THE SHOULDER GUIDE
Your shoulders are incredibly flexible joints that allow your arms to move through a large range of motion. They are used in almost every activity and they take a lot of punishment on a daily basis. Think for a moment of all the activities you do that utilize your shoulders - even things you do without thinking about it like lifting toddlers, opening doors, reaching for an item off the top shelf, playing golf, throwing a ball, weed whacking, etc. You get the idea. As a result, shoulders are prone to a wide range of injuries. It's important to take good care of your shoulders because even small problems can quickly become debilitating if not taken care of immediately.

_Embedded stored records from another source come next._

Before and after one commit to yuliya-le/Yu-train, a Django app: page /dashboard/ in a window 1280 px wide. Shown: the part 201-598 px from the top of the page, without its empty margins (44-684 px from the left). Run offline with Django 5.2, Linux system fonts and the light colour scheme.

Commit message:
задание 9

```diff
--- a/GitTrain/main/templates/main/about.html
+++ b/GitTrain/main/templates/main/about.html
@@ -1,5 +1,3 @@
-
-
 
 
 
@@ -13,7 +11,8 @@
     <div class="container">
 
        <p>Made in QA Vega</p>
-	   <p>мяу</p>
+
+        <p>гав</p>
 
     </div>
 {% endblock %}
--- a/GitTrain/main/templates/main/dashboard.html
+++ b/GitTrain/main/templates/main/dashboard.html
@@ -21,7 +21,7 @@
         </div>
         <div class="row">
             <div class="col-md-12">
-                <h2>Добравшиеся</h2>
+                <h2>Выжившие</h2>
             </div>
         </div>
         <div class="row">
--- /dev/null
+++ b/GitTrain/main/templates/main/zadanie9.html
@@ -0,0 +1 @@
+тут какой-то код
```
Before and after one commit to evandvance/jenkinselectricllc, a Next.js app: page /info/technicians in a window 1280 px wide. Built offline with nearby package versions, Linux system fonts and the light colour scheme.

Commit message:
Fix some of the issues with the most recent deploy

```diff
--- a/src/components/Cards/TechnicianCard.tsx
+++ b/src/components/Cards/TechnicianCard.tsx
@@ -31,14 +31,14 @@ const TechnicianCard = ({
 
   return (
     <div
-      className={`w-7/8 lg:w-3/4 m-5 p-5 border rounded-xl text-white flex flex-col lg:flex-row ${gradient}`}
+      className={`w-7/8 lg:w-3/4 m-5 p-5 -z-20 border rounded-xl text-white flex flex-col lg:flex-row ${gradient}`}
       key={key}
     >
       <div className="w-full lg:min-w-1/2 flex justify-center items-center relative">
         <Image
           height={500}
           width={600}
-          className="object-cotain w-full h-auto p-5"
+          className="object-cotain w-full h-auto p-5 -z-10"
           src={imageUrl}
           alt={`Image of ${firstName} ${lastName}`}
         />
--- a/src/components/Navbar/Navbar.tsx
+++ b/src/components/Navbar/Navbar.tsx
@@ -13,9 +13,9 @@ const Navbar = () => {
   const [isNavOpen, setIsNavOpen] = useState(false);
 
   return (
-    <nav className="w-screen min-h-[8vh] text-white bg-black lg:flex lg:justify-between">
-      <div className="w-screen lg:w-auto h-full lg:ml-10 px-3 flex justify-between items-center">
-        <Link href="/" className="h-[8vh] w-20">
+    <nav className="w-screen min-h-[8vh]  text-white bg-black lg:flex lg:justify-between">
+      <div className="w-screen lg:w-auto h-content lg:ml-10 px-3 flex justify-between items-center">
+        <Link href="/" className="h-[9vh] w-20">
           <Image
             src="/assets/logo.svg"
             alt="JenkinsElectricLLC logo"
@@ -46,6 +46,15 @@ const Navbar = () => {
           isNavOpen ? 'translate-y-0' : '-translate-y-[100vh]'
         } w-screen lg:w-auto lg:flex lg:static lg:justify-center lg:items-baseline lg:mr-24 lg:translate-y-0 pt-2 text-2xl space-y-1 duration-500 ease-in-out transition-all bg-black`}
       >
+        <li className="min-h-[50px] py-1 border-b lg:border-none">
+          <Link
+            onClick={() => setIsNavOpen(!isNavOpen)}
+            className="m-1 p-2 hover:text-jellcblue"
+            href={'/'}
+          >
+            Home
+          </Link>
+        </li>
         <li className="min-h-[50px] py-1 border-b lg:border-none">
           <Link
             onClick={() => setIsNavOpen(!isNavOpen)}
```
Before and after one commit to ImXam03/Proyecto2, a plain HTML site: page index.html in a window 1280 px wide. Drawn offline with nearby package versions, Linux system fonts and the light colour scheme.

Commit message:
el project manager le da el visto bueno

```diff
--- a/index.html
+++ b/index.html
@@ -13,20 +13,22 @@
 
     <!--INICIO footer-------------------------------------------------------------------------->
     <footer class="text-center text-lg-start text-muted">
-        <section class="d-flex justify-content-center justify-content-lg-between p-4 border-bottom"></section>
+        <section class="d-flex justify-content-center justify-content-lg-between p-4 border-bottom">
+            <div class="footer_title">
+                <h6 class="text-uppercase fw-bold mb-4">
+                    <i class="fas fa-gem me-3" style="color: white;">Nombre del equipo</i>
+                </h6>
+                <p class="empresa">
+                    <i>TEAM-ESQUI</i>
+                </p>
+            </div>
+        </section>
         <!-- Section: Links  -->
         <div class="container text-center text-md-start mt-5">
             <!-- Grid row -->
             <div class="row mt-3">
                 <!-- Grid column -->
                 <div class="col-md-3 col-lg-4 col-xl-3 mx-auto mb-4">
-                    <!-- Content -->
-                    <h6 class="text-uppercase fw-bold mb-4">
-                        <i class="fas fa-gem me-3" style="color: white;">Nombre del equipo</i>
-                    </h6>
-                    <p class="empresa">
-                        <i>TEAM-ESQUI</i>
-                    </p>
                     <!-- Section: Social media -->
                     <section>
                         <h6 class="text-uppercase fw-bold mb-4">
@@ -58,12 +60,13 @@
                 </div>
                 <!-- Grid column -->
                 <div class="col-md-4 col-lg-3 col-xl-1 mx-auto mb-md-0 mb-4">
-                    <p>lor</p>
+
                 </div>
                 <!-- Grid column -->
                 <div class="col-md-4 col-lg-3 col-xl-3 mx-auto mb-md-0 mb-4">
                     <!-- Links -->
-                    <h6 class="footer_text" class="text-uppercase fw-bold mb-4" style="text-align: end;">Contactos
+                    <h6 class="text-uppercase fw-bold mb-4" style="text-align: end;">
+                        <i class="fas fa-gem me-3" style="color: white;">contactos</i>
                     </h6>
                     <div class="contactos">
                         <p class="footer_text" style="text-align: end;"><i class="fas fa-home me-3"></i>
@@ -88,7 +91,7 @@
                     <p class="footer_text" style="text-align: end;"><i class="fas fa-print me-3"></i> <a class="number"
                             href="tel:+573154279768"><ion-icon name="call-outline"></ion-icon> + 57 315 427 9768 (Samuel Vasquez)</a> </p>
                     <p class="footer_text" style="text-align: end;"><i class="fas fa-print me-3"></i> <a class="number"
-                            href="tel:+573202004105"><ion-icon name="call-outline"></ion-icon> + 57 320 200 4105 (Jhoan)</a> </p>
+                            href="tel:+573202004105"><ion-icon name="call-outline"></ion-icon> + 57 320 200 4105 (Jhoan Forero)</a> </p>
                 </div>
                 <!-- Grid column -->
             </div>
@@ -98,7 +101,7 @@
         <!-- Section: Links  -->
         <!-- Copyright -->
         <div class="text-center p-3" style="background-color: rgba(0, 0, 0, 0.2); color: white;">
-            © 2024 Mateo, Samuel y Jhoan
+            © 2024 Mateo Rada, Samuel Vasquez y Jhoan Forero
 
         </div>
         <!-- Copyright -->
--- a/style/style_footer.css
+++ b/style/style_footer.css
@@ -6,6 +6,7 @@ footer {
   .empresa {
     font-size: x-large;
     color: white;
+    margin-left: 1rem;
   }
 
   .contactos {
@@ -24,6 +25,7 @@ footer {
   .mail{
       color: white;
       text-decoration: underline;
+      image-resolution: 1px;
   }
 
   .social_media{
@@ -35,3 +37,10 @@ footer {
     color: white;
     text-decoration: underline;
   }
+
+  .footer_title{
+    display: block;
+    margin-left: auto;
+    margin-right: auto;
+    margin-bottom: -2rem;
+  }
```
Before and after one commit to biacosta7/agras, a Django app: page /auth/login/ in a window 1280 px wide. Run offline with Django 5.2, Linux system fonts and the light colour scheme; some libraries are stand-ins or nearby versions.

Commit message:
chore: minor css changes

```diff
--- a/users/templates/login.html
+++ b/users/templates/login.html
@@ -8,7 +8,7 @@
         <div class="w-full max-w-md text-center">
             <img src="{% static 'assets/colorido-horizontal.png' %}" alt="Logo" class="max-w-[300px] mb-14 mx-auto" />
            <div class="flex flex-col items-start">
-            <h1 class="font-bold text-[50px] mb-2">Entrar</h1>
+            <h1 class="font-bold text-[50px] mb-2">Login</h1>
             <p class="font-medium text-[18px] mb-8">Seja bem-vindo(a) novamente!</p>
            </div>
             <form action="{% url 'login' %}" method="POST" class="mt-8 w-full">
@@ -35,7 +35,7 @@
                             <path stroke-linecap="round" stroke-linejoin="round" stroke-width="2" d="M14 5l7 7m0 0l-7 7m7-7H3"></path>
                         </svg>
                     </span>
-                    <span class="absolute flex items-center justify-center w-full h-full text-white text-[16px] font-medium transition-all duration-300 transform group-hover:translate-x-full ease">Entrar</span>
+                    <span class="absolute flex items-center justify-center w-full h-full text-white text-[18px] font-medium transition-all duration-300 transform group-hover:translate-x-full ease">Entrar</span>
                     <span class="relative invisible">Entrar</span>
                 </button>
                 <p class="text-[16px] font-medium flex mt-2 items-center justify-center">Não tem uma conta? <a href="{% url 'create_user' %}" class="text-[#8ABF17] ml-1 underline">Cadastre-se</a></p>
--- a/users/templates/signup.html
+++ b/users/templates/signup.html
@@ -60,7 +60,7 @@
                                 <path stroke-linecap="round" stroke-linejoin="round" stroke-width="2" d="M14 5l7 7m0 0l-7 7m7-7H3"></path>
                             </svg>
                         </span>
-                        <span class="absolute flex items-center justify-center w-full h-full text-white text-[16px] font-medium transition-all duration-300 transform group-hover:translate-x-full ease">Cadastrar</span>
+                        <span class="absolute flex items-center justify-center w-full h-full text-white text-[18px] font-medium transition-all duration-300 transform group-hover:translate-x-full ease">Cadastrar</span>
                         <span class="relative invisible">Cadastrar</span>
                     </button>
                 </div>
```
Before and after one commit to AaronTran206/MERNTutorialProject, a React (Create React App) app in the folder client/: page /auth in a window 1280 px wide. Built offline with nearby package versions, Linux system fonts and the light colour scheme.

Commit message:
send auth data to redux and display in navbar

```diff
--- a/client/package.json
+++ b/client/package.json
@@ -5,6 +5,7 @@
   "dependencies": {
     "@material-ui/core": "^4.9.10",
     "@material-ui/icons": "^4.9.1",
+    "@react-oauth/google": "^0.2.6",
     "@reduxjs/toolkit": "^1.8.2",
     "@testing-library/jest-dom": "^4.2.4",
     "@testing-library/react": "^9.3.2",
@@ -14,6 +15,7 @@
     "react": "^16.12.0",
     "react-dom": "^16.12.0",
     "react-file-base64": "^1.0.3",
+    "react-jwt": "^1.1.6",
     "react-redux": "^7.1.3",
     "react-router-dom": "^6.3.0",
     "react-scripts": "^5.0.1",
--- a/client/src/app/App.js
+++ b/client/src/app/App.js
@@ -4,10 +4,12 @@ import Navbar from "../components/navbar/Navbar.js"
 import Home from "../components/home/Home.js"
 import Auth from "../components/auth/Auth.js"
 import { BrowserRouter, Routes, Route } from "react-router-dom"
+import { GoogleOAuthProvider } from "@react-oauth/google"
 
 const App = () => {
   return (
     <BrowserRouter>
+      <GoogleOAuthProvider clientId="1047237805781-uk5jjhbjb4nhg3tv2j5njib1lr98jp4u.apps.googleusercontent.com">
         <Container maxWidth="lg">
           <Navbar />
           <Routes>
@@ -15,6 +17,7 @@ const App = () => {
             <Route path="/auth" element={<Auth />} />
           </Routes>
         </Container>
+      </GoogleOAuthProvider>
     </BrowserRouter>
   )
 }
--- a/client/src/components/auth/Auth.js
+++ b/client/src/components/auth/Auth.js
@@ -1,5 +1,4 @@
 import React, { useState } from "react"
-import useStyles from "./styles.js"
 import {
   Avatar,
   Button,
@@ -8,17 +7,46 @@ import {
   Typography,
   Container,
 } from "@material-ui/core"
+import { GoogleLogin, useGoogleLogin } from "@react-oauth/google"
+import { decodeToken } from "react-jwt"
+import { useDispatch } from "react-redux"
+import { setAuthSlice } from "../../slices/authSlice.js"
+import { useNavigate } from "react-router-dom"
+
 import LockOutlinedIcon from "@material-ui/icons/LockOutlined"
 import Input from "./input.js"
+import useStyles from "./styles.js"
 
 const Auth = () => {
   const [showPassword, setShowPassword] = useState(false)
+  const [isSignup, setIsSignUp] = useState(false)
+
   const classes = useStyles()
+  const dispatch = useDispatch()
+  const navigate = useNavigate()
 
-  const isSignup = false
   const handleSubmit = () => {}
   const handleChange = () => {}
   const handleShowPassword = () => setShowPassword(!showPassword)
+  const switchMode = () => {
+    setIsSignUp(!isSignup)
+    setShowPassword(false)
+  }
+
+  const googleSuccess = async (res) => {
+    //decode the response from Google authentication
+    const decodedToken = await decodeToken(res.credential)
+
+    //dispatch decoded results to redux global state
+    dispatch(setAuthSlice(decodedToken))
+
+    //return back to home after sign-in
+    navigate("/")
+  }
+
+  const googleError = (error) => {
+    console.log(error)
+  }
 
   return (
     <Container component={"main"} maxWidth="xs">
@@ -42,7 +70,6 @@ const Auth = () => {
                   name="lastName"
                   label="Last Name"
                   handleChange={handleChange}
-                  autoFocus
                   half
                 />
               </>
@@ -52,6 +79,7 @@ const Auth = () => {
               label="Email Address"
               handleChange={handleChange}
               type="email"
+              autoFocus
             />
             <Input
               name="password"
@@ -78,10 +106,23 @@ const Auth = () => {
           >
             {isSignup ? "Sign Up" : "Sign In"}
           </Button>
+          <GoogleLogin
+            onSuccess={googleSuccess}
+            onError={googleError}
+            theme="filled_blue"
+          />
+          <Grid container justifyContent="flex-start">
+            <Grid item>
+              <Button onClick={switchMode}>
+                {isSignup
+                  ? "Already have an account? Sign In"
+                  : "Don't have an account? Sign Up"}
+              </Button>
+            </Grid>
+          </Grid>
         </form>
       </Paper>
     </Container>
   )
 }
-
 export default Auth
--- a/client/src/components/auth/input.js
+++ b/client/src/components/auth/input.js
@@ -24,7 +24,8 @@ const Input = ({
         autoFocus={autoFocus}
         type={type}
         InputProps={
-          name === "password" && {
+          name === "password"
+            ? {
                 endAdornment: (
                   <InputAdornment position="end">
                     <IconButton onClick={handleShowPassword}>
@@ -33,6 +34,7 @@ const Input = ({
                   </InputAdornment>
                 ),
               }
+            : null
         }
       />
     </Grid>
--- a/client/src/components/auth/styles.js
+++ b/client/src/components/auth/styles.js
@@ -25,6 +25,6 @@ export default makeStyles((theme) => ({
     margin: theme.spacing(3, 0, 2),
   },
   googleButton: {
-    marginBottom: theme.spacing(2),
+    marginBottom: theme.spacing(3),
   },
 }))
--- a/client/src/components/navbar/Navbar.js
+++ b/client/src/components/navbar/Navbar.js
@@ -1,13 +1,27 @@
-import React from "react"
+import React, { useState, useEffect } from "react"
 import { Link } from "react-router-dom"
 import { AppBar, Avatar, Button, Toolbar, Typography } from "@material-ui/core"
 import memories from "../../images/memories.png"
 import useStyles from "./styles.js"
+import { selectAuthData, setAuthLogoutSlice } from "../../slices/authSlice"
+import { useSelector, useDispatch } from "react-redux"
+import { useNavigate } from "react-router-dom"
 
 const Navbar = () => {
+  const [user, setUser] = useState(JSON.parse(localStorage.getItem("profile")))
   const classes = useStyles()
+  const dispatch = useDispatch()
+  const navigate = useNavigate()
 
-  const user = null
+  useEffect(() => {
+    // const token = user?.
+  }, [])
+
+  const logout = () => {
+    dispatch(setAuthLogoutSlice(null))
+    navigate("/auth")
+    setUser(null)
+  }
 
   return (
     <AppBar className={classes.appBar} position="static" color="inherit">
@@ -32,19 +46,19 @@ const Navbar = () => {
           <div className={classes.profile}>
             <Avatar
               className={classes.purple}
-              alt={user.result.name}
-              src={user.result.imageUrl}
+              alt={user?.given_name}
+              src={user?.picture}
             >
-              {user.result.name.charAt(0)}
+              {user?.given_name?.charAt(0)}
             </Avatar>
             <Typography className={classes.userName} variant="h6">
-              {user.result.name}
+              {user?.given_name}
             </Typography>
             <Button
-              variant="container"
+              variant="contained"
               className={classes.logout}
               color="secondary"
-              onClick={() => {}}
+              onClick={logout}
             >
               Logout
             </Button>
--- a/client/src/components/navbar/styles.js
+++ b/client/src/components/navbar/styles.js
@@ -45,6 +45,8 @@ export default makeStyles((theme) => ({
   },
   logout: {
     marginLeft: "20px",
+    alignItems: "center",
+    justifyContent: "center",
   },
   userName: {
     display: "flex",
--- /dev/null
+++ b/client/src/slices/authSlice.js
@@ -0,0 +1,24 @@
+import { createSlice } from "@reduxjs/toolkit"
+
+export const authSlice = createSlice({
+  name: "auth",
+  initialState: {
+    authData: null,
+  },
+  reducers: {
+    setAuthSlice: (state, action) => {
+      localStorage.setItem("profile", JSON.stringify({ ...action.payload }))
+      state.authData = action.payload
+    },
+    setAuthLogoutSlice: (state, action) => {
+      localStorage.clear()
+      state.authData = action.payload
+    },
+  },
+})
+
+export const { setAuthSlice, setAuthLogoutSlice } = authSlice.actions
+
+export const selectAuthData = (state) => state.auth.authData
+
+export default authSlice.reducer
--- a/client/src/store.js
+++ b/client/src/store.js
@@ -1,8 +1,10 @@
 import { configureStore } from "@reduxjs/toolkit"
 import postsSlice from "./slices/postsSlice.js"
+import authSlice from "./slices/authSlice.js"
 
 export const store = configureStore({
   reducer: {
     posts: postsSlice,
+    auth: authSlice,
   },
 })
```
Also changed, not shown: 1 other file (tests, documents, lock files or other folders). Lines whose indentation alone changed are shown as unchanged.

The shoulder is prone to a variety of problems that can give you pain and limit your range of motion. Many of these are caused simply by wear and tear. For example, a common injury is tendinitis of one of the rotator cuff muscles called the supraspinatus. Through poor posture or overuse, the tendon becomes inflamed and painful. When the bursa (a fluid sac that cushions the joint) becomes inflamed, you develop what is known as bursitis. This can be extremely painful (ask Sharyl).
Trigger points, small knots in the muscles, are very common around the shoulder and can refer pain and tenderness into the muscles or joints. The referred pain cam mimic other shoulder problems like tendinitis and frozen shoulder.
Sprains and dislocations typically result from falls. It's natural to reach your arm out to catch yourself when falling, but the impact can strain or tear the shoulder ligaments. If the impact is severe enough, the humerus may be knocked right out of the socket and the shoulder becomes dislocated. OUCH!
With severe trauma, the bones may actually fracture or break. The collarbone is most likely to break, although the humerus can sometimes break as well. When this happens, the arm needs to be immobilized. Fractures can take up to three months to heal.
Whenever you have a shoulder problem, you tend to limit your movement to minimize the pain. This can lead to a frozen shoulder. Your shoulder becomes stiff and you quickly lose mobility. It can soon become extremely painful to lift your arm. If you develop a frozen shoulder, it will take a long time and lots of therapy to regain your normal movement. Sometimes surgery is the only option. The best medicine in this case is prevention. As soon as you develop any pain or discomfort in your shoulder, see your massage therapist immediately for assessment and treatment. Don't risk getting this serious and debilitating shoulder condition.
A QUICK ANATOMY LESSON
The shoulder is made up of three bones. The humerus is the big bone in your upper arm. The clavicle (collar bone) attaches to your rib cage at one end and helps keep your shoulders out to the side of your body. The scapula (shoulder blade) is the third bone. Part of the scapula, the acromion, juts out and forms a roof over the top of the joint. Another part of the scapula forms a socket into which the round head of the humerus fits.
The upper arm is held in its socket by loose ligaments and four small rotator cuff muscles that cover the joint like a sleeve. Other back, chest, and upper arm muscles help support and move the shoulder.
There is also a fluid-filled sac in the shoulder called a bursa. This bursa is like a cushion that helps prevent the tendons from rubbing against the bones. The shoulder design is a true masterpiece!